Trump’s only implied reference to human rights was aimed at Syria’s Assad, who “has committed unspeakable crimes,” and Iran, for which he prayed “for the day when the Iranian people have the just and righteous government they deserve.”
Maybe Trump’s Saudi speech echoes Nixon’s approach in his 1972 visit to communist China, with whom he sought collaboration against the Soviet Union, not commonality on democracy:
You believe deeply in your system, and we believe just as deeply in our system. It is not our common beliefs that have brought us together here, but our common interests and our common hopes, the interest that each of us has to maintain our independence and the security of our peoples and the hope that each of us has to build a new world order in which nations and peoples with different systems and different values can live together in peace, respecting one another while disagreeing with one another, letting history rather than the battlefield be the judge of their different ideas.
Nixon believed national interests and balance of power were surer guides to security and peace than lofty human rights ideals. Yet he was not indifferent to the Wilsonian tradition in American statecraft. For all his hard-nosed rhetoric, Nixon was a Quaker who deeply identified with the Presbyterian Wilson’s relentless pursuit of world peace through the spread of democratic principles superintended by disinterested American power.
At a 1970 prayer breakfast, Nixon sounded like Wilson, whom he deeply admired and whose portrait he chose to display:

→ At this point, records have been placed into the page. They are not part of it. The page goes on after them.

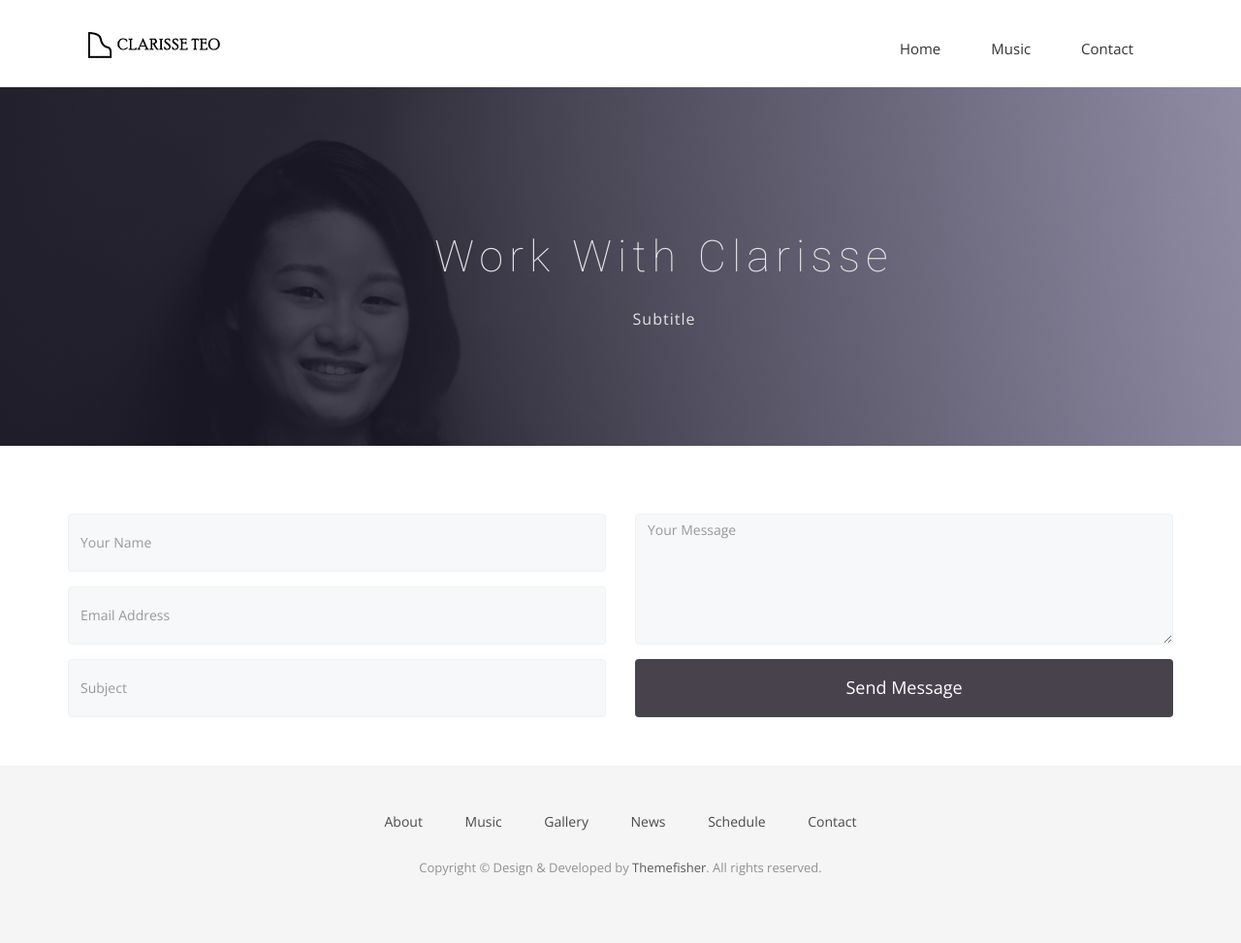
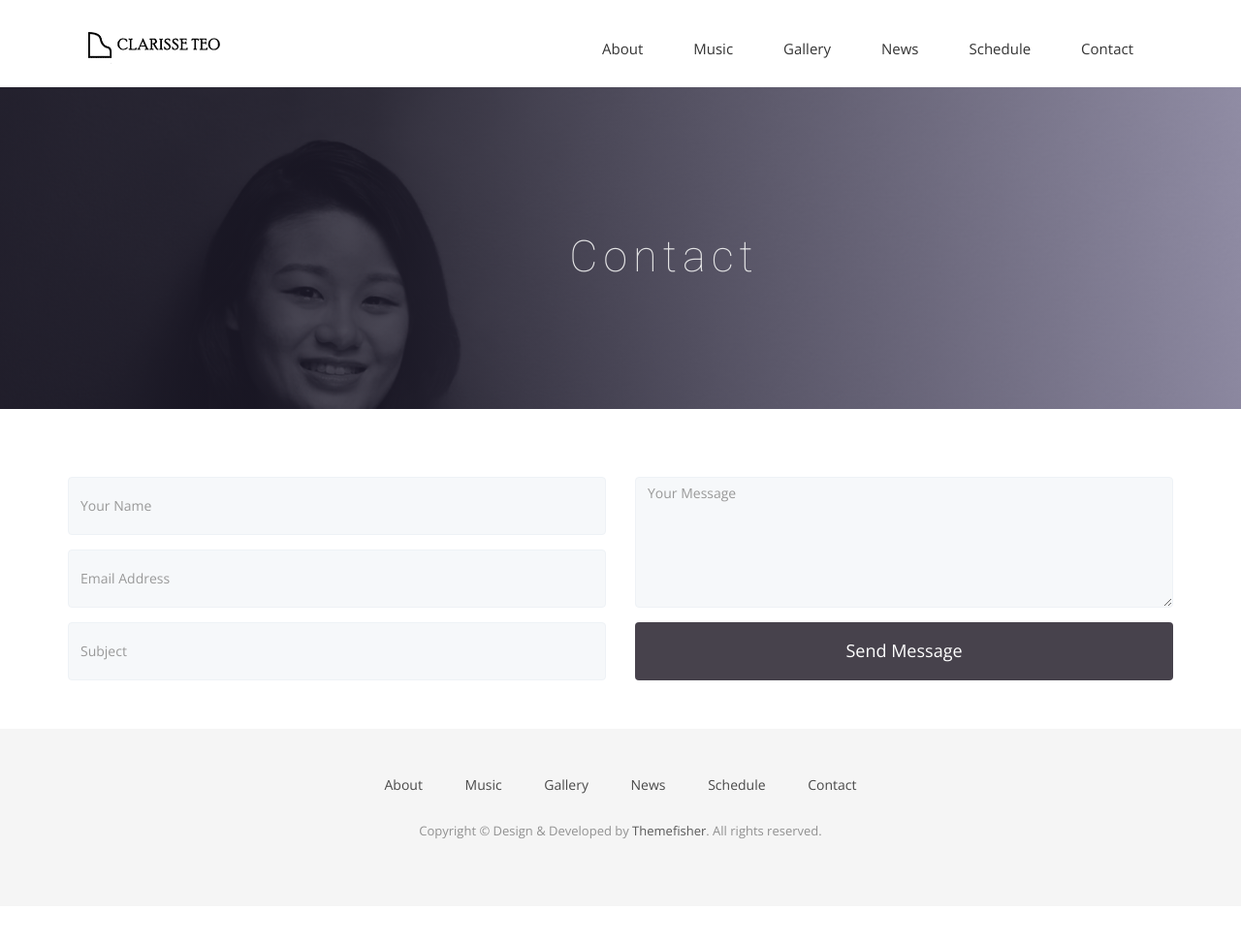
Before and after one commit to clarisseteo/clarisseteo.github.io, a Jekyll site: the page built from contact.html, in a window 1280 px wide. Shown: the whole page at 97% size. Built offline with Jekyll 4.4.1, drawn with Linux system fonts in a browser that asks for light colours; nearby versions of some CDN libraries; some web fonts are replaced; after the commit the page ends 935 px from its top, so only the background shows below that.

Commit message:
added top nav links, ST citations, changed contact

```diff
--- a/_includes/header.html
+++ b/_includes/header.html
@@ -21,8 +21,12 @@
             <!-- Collect the nav links, forms, and other content for toggling -->
             <div class="collapse navbar-collapse" id="bs-example-navbar-collapse-1">
               <ul class="nav navbar-nav navbar-right">
-                <li><a href="{{ site.baseurl }}/">Home</a></li>
+                <li><a href="#">About</a></li>
                 <li><a href="{{ site.baseurl }}/music">Music</a></li>
+
+                <li><a href="#">Gallery</a></li>
+                <li><a href="#">News</a></li>
+                <li><a href="#">Schedule</a></li>
                 <!--<li><a href="{{ site.baseurl }}/blog">Blog</a></li>-->
                 <!--<li><a href="#">Service</a></li>-->
                 <li><a href="{{ site.baseurl }}/contact">Contact</a></li>
--- a/contact.html
+++ b/contact.html
@@ -10,8 +10,8 @@ permalink: /contact/
     <div class="row">
       <div class="col-md-12">
         <div class="block">
-          <h1>Work with Clarisse</h1>
-          <p>Subtitle</p>
+          <h1>Contact</h1>
+          <!--<p>Subtitle</p>-->
         </div>
       </div>
     </div>
--- a/index.html
+++ b/index.html
@@ -46,8 +46,8 @@ permalink: /
   <div class="row">
     <div class="col-md-6 col-md-offset-6">
      <!--  <h2>WE BELIEVE IN GREAT IDEAS</h2>-->
-      <p><i>"That she conducted herself with utter confidence and supreme musicality was beyond doubt."</i></p>
-      <p><i>"Her performance of Frenchman Vincent d'Indy's Theme Varie, Fugue Et Chanson and Soviet composer Anatoly Alexandrov's psychedelic Fourth Sonata displayed total confidence and a fearless disregard for their technical complexities, while making this arcane music sound fresh and natural."</i></p>
+      <p><i>"That she conducted herself with utter confidence and supreme musicality was beyond doubt."</i> <br>- The Straits Times</p>
+      <p><i>"Her performance of Frenchman Vincent d'Indy's Theme Varie, Fugue Et Chanson and Soviet composer Anatoly Alexandrov's psychedelic Fourth Sonata displayed total confidence and a fearless disregard for their technical complexities, while making this arcane music sound fresh and natural."</i> <br> - The Straits Times</p>
 
       <a href="#" class="btn btn-view-works">Listen</a>
     </div>
```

We do have a destiny, not a destiny to conquer the world or to exploit the world, but a destiny to give something more to the world simply than an example which other nations in the past have been able to give of great military strength and great economic wealth, to give to other nations of the world an example of spiritual leadership and idealism which no material strength or military power can provide.
In his 1972 address to the Soviet Union, Nixon further echoed Wilson:
We covet no one else’s territory, we seek no dominion over any other people, we seek the right to live in peace, not only for ourselves but for all the peoples of this earth. Our power will only be used to keep the peace, never to break it, only to defend freedom, never to destroy it. No nation that does not threaten its neighbors has anything to fear from the United States.
Kissinger did not share his president’s grudging commitment to Wilsonian ideals but admitted those ideals are intrinsic to American character and cannot be ignored in a successful foreign policy that has the required backing of the American people.
Wilson did not invent the image of America as custodian of democracy, but refined an understanding dating to the Puritans, solidified by later waves of evangelical revivalism followed by the immigrant experience of Catholics and Jews fleeing oppression.
Successful foreign policy presidents like Reagan harmonize the American expectation of national interest with advocacy for democracy and human rights. Collaboration and alliances with tyrannies like Saudi Arabia or communist China are often strategically and even morally imperative if they balance against greater evils. But for America to remain in continuity with its historical soul and innately religious character, presidents must at least articulate our ongoing hope and prayer for a world that is safe for democracy and human rights, which are ultimately gifts of the Almighty. Words, even if aspirational, have power.
Mark Tooley is the president of the Institute on Religion & Democracy and editor of Providence.
Photo Credit: President Donald Trump and First Lady Melania Trump join King Salman bin Abdulaziz Al Saud of Saudi Arabia and the President of Egypt, Abdel Fattah Al Sisi, on May 21, 2017, to participate in the inaugural opening of the Global Center for Combating Extremist Ideology. Photo by Shealah Craighead. Source: White House.